"A lot of people have spent time their time and money on a rating that will allow them to operate safely in bad weather and save their lives and others. EASA doesn't have a right to take this away," says a GA pilot.

The CAA and GA supporters have done a substantial amount of lobbying at European level to convince EU member states and stakeholders of the need to protect the rating.

However the opposition is widespread with countries including France, Germany, Italy and Poland appearing resolute.

"Apart from the UK nobody has come out in support of the rating. A number of states are saying nothing at all," says EASA deputy head of flight standards Eric Sivel. Opponents, which also include commercial operators, argue that rather than improve safety, the IMC rating encourages pilots to take unnecessary risks.

"Our opponents argue that if pilots choose to fly in IMC conditions they should get a proper instrument rating, but these are very time-consuming, costly and unnecessary as most of the time they are flying under visual flight rules and in visual metrological conditions," says the CAA.

The draft FCL regulation is scheduled for publication by March and should be adopted early next year following consultation, comment and review periods. EU and EASA member states then have a three-year transition period to implement the changes. EASA says it "supports the preservation of some sort of IMC flying in Europe" and is keen to find a solution.

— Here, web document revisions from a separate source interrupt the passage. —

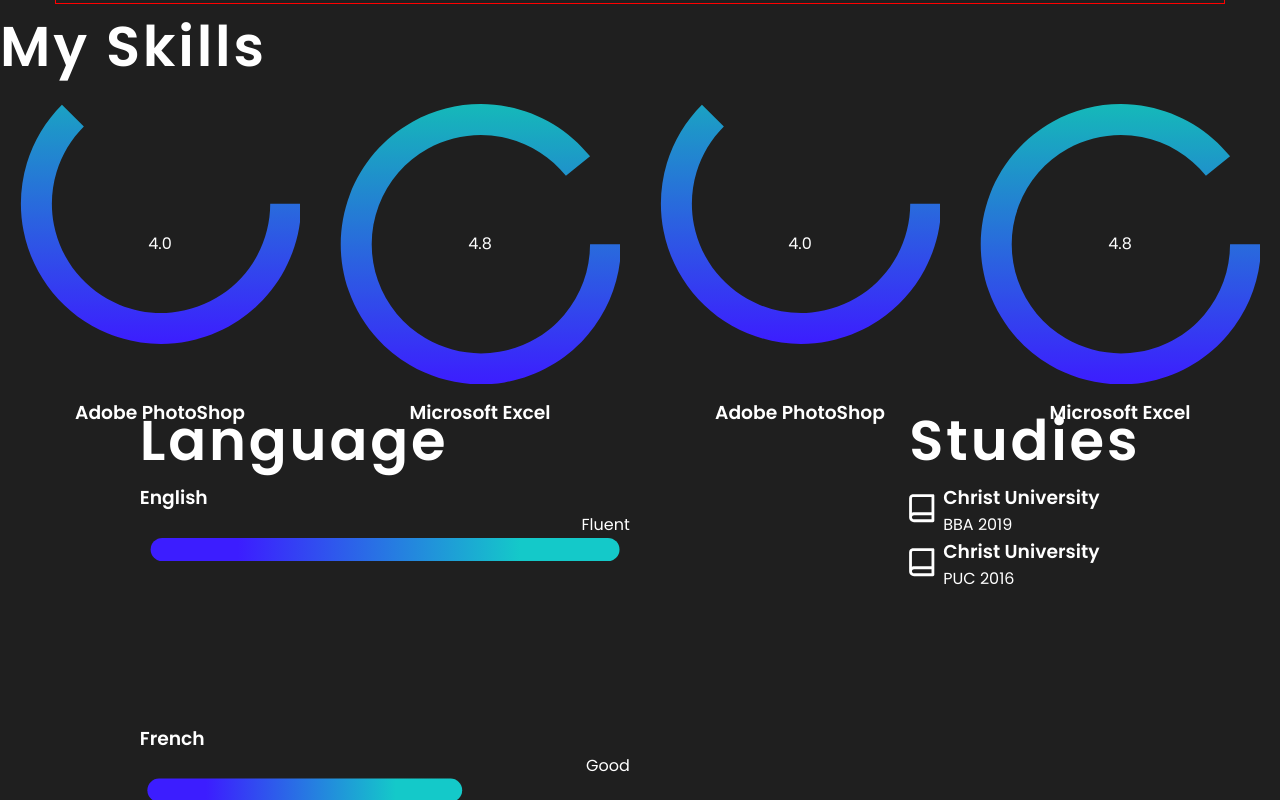
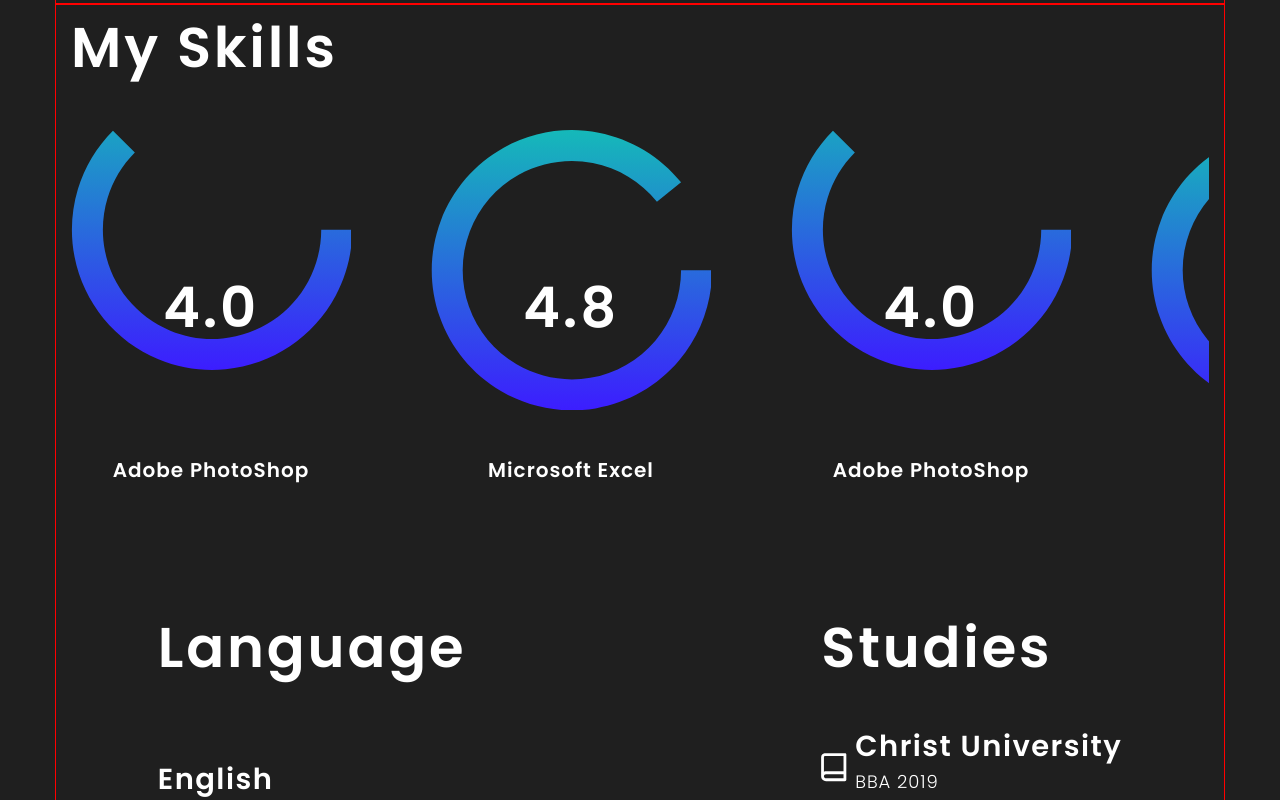
Before and after one commit to AndryGavrus/portfolio-project-my-version, a React app: page / in a window 1280 px wide. Shown: the part 1440-2240 px from the top of the page. Built offline with nearby package versions, Linux system fonts and the light colour scheme.

Commit message:
Styled SkillSection

```diff
--- a/src/layout/sections/skills/Skills.tsx
+++ b/src/layout/sections/skills/Skills.tsx
@@ -5,6 +5,7 @@
 import { LangSkill } from './blocks/LangSkill'
 import { Universities } from './blocks/Universities'
 import { FlexWrapper } from '../../../assets/components/FlexWrapper'
+import { Container } from '../../../assets/components/Container'
 
 
 const SkillData = [
@@ -65,6 +66,7 @@
 export const Skills = () => {
     return (
         <SkillsSection>
+            <Container>
             <SectionTitle>My Skills</SectionTitle>
             <SkillsBar>
                 {SkillData.map((s, index) => {
@@ -90,22 +92,39 @@
                     })}
                 </StudiesBlock>
             </FlexWrapper>
+            </Container>
         </SkillsSection>
     )
 }
 
 const SkillsSection = styled.section`
-    background-color: aqua;
-    min-height: 100vh;
 `
 
 const SkillsBar = styled.div`
+    margin: 40px 0 120px;
+    height: 100%;
     display: flex;
     justify-content: space-around;
     flex-grow: 1;
+    gap: 80px;
+    overflow: auto;
+
+    ${FlexWrapper} {
+        position: relative;
+    }
 `
 
 const LangBlock = styled.div`
+    display: flex;
+    flex-direction: column;
+    gap: 26px;
+
+    ${SectionTitle} {
+        margin-bottom: 42px;
+    }
 `
 const StudiesBlock = styled.div`
+    ${SectionTitle} {
+        margin-bottom: 35px;
+    }
 `
--- a/src/layout/sections/skills/blocks/LangSkill.tsx
+++ b/src/layout/sections/skills/blocks/LangSkill.tsx
@@ -5,6 +5,7 @@
 import engBar from '../../../../assets/images/skillsProgressSvg/engBar.png'
 import frenchBar from '../../../../assets/images/skillsProgressSvg/frenchBar.png'
 import { Photo } from '../../../../assets/components/photo/Photo'
+import { theme } from '../../../../styles/Theme'
 
 type LangSkillPropsType = {
     photo: string
@@ -29,13 +30,24 @@
 }
 
 
-const LangBar = styled.div`
-`
+
 
 const LangTitle = styled.h3`
-
+    font-family:"Poppins", sans-serif;
+    font-weight: 600;
+    font-size: 29px;
+    letter-spacing: 0.05em;
+    text-transform: capitalize;
+    color:${theme.colors.font};
 `
 
 const Mark = styled.span`
+    font-family:"Poppins", sans-serif;
+    font-weight: 600;
+    font-size: 14px;
+    letter-spacing: 0.05em;
+    text-transform: capitalize;
+    color:${theme.colors.font};
+
     align-self: flex-end;
 `
--- a/src/layout/sections/skills/blocks/Universities.tsx
+++ b/src/layout/sections/skills/blocks/Universities.tsx
@@ -2,6 +2,7 @@
 import styled from 'styled-components'
 import { FlexWrapper } from '../../../../assets/components/FlexWrapper'
 import { Icon } from '../../../../assets/components/icon/Icon'
+import { theme } from '../../../../styles/Theme'
 
 type UniversitiesPropsType = {
     name: string
@@ -11,7 +12,9 @@
 export const Universities = (props: UniversitiesPropsType) => {
     return (
         <StyledUniversity>
+            <IconWrapper>
                 <Icon iconId='book' width='34' height='43' viewBox='0 0 34 34' />
+            </IconWrapper>
             <FlexWrapper direction='column' align='flex-start'>
                 <UnName>{props.name}</UnName>
                 <Info>{props.info}</Info>
@@ -27,9 +30,41 @@
     align-items: center;
 `
 
+const IconWrapper = styled.div`
+
+    /* position: relative;
+    z-index: 0;
+
+        &::before {
+        content: '';
+        height: 96px;
+        width: 96px;
+        border-radius: 100%;
+        background: ${theme.colors.accent};
+
+        position: absolute;
+        top: 50%;
+        left: 50%;
+        transform: translate(-50% -50%);
+        z-index: -1;
+    } */
+`
+
 const UnName = styled.h3`
-
+    font-family:"Poppins", sans-serif;
+    font-weight: 600;
+    font-size: 29px;
+    letter-spacing: 0.05em;
+    text-transform: capitalize;
+    color:${theme.colors.font};
 `
 
 const Info = styled.p`
+    font-family:"Poppins", sans-serif;
+    font-weight: 300;
+    font-size: 18px;
+    letter-spacing: 0.05em;
+    text-transform: capitalize;
+    color:${theme.colors.font};
+    margin-bottom: 25px;
 `
--- a/src/layout/sections/skills/skillsBar/skill/Skill.tsx
+++ b/src/layout/sections/skills/skillsBar/skill/Skill.tsx
@@ -2,6 +2,7 @@
 import styled from 'styled-components'
 import { Icon } from '../../../../../assets/components/icon/Icon'
 import { FlexWrapper } from '../../../../../assets/components/FlexWrapper'
+import { theme } from '../../../../../styles/Theme'
 
 
 type SkillPropsType = {
@@ -12,25 +13,38 @@
 
 export const Skill = (props: SkillPropsType) => {
     return (
-        <StyledSkill>
-            <FlexWrapper justify='center' align='center'>
-                <Icon iconId={props.iconId} width='280' height='280' viewBox='0 0 280 280'/>
-                <Mark>{props.mark}</Mark>
-            </FlexWrapper>
+        <FlexWrapper direction='column' justify='center' align='center'>
+            <Icon iconId={props.iconId} width='280' height='280' viewBox='0 0 280 280' />
+            <Mark>{props.mark}</Mark>
             <SkillName>{props.title}</SkillName>
-        </StyledSkill>)
+        </FlexWrapper>)
 }
 
 const StyledSkill = styled.div`
-
+    position: relative;
 `
 
 const Mark = styled.span`
     display: flex;
     position: absolute;
+
+    font-family: "Poppins", sans-serif;
+    font-weight: 600;
+    font-size: 56px;
+    letter-spacing: 0.05em;
+    text-transform: capitalize;
+    color: ${theme.colors.font};
 `
 
 
 const SkillName = styled.h3`
     text-align: center;
+    margin-top: 45px;
+
+    font-family: "Poppins", sans-serif;
+    font-weight: 600;
+    font-size: 20px;
+    letter-spacing: 0.05em;
+    text-transform: capitalize;
+    color: ${theme.colors.font};
 `
```
Lines whose indentation alone changed are shown as unchanged.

"Although the IMC rating has not been included in the draft, pilots can continue flying with the rating until the end of the transition period in 2012. But over the next four years work we will work to build support for IMC flying throughout the EU member states," it says.